Immersive theatre is billed as a thrilling and intimate alternative to traditional drama, but it smacks of triviality and low-level fascism
You Me Bum Bum Train takes audience participation to the limit
Not long ago, the audience in a theatre was there to watch a play. Nowadays, the audience is the play, or at least the protagonist in a production that is animated by the paying customer.
Recently I visited an abandoned electricity board building in Bethnal Green, east London, signing away my possessions and jacket on the door. My loafers were gaffer-taped to my socks; I was placed in a wheelchair; pushed through swing doors; and berated about the bad form of an American football team. Two seconds later, I was in a locker room, delivering a pep talk while 15 hunks glowered at me through facepaint and helmet guards.
And that was just the start. Over the next 40 minutes, I entered a tunnel lying on my back for an MRI scan, emerging through a sushi restaurant and a lost luggage department and then (still on my back) into the undercarriage of a car, and next a garage where I had to explain why the car wasn’t ready.
Hustled unceremoniously onwards, I gave a briefing on the BP oil spill, took questions on my shares in the company, delivered a sermon at a gospel meeting (I was in the wheelchair again and stupidly omitted to rise out of it on a tide of hallelujahs), and signed copies of a book I had published on “Happiness,” assuming the demeanour of a professional grouch.
By this time the grouchiness came easily.
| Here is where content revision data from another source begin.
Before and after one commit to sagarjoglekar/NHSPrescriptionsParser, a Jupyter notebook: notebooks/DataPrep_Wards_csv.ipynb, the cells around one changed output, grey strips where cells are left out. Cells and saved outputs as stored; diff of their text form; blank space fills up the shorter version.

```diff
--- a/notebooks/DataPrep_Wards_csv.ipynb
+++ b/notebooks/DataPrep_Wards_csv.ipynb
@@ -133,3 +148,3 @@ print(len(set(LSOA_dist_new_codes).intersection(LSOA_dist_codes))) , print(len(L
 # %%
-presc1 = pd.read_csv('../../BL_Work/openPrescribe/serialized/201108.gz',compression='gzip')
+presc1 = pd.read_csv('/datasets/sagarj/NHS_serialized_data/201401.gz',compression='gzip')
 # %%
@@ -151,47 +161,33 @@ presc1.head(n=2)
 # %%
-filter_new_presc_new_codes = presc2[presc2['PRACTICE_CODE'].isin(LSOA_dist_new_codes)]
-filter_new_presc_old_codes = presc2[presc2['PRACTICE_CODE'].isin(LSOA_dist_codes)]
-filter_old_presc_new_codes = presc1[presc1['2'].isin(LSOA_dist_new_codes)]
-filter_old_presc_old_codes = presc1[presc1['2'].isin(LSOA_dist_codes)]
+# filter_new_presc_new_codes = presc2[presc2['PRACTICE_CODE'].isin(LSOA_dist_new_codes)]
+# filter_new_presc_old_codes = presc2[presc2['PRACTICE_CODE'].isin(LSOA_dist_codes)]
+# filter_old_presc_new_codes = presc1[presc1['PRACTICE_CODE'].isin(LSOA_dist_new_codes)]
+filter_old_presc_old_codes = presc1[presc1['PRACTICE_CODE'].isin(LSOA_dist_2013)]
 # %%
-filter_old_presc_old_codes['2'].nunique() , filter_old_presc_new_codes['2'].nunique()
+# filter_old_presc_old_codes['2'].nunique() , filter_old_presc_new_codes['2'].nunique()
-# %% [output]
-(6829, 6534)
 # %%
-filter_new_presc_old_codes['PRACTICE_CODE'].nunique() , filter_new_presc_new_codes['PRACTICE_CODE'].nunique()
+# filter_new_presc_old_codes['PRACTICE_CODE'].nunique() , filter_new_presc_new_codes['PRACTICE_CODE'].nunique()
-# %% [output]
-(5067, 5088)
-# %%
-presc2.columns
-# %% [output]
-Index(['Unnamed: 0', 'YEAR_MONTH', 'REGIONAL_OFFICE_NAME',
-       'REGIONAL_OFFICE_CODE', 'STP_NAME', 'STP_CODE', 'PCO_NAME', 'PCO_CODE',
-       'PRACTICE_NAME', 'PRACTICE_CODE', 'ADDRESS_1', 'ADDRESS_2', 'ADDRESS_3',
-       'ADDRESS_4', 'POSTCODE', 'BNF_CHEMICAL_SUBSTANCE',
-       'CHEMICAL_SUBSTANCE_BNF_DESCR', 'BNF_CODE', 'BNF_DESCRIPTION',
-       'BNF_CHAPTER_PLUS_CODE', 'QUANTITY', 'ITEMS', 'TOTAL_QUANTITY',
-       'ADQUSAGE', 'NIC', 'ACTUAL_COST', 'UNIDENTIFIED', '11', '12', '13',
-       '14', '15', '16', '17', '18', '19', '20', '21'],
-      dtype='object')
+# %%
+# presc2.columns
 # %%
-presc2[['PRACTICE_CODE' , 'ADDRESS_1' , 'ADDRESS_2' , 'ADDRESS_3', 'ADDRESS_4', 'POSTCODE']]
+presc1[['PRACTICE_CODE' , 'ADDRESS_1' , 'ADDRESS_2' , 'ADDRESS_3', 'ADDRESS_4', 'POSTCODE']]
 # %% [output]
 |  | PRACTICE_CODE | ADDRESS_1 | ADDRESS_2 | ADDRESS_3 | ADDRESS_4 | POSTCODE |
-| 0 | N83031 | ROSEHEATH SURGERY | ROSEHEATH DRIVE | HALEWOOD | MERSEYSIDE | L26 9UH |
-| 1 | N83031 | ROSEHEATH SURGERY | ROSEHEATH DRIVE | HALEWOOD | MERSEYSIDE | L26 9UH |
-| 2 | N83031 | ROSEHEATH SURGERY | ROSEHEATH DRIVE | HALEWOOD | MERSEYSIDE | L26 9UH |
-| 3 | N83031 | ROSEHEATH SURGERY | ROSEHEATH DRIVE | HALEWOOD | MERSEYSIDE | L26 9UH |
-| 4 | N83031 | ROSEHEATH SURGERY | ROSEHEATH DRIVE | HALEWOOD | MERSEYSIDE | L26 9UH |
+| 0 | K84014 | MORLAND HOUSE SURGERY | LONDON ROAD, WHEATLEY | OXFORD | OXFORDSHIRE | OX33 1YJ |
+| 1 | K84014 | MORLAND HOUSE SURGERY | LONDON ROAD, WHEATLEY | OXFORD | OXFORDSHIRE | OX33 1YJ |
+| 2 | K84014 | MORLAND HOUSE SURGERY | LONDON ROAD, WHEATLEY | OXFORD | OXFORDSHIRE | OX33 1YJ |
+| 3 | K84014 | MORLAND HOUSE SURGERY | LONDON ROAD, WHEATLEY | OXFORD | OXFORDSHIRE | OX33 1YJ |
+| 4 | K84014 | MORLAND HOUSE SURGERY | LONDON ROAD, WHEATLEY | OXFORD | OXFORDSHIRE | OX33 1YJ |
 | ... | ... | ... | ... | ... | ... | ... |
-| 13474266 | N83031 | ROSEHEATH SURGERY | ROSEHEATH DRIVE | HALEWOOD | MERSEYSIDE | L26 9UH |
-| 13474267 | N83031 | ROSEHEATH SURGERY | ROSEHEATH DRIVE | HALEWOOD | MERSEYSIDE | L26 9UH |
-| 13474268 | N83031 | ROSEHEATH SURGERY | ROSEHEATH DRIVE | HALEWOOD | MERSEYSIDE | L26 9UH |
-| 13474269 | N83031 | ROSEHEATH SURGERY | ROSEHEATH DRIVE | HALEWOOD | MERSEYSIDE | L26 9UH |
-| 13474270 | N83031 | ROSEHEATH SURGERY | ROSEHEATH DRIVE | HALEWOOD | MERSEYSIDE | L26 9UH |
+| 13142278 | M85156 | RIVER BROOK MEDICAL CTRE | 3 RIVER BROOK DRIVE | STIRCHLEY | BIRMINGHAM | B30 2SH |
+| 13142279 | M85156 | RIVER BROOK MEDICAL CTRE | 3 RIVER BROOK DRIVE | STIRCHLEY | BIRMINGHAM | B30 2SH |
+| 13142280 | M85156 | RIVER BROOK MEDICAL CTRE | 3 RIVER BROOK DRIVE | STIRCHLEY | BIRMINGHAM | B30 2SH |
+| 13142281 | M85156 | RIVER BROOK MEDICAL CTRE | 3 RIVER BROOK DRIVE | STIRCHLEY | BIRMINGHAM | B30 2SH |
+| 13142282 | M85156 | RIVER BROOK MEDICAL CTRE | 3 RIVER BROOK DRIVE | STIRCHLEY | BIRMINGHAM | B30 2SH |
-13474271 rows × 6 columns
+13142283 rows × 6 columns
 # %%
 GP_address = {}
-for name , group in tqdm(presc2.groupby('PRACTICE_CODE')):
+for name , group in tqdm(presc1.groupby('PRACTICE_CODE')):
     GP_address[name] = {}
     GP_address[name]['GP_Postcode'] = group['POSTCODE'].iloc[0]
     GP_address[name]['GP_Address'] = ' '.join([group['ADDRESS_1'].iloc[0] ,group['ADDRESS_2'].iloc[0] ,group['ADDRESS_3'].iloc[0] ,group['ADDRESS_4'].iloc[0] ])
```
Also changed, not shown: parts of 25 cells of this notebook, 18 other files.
I had been passed through a moshing, baying crowd, been shoved in a cupboard while “robbing” a sleeping woman (who woke up) and sent down a chute to a rubbish tip. My humiliation was completed at a karaoke bar where a gameshow host made me sing Johnny Cash’s “Ring of Fire” to a small, uninterested audience.
Of course, everything I hated about the show You Me Bum Bum Train—the bullying, the coerciveness, the physical rough-house, the illusion of “empowerment”—is everything many people and some critics loved. The title is also the name of the company, which has been doing similar shows for some years; this latest one was co-presented by the Barbican Centre in July.
In a way, YMBBT is the ultimate experience in “immersive” theatre, a term which also embraces the work of Punchdrunk. The company’s version of The Masque of the Red Death left audiences to roam the gothic corridors of the BAC venue in Battersea; most recently, it applied these modes of “participation” in an operatic version of the Jacobean tragedy The Duchess of Malfi, co-presented by the ENO in a secret warehouse destination. And this summer the BAC hosted a “One-on-One” festival offering a number of experiences for a solo audience, including singing karaoke with a serving soldier, or being bathed naked, then hugged and fed by performance artist Adrian Howells.
Many of these events could be interpreted as bids to restore an intimacy threatened by this age of cultural fragmentation. At last year’s Edinburgh Festival, the Flemish company Ontroerend Goed consigned an audience of just five people to individual actors; my beautiful “partner” tried to crack my reserve with liqueurs by candlelight and then schmoozed me on the dance floor. She took my number. Who was she, or I, kidding?
The practitioners in this field routinely decry more familiar audience-participation routines such as the hissing of villains and singing of songs in pantomimes as old hat. But, really, how passive are you at a performance of a Beethoven symphony or King Lear? The director Peter Brook points out that you don’t have to “join in” to participate fully in a performance. A successful interaction with the stage demands a reactive audience; that’s how any good theatre happens, even in the west end.
Even so, the idea of the audience as protagonist is not new. In the 1960s, the Living Theatre of America put on shows in which actors and audience copulated on stage together. That same decade, composer John Cage and artist Allan Kaprow created “Happenings,” performances which relied on audience participation, and experimental Polish director Jerzy Grotowski turned the interaction of his players with the audience into a kind of holy theatre communion.
But in the recent British shows, the actors are not usually as accomplished as the Living Theatre’s or Grotowski’s and the projects smack of triviality as well as a low-level fascism in their treatment of the “up for it” audience. Nor is there any underpinning philosophy: it’s just party time, and you’d better join in.
I dread to think what would happen at YMBBT if a customer tried to, say, resign as the football coach or smack the gameshow host in the mouth. But that will never happen. The audience is complicit from the start, so the dynamic of the show, which is more like a ghost-train ride than a theatrical experience, is as pre-ordained as in any conventional entertainment.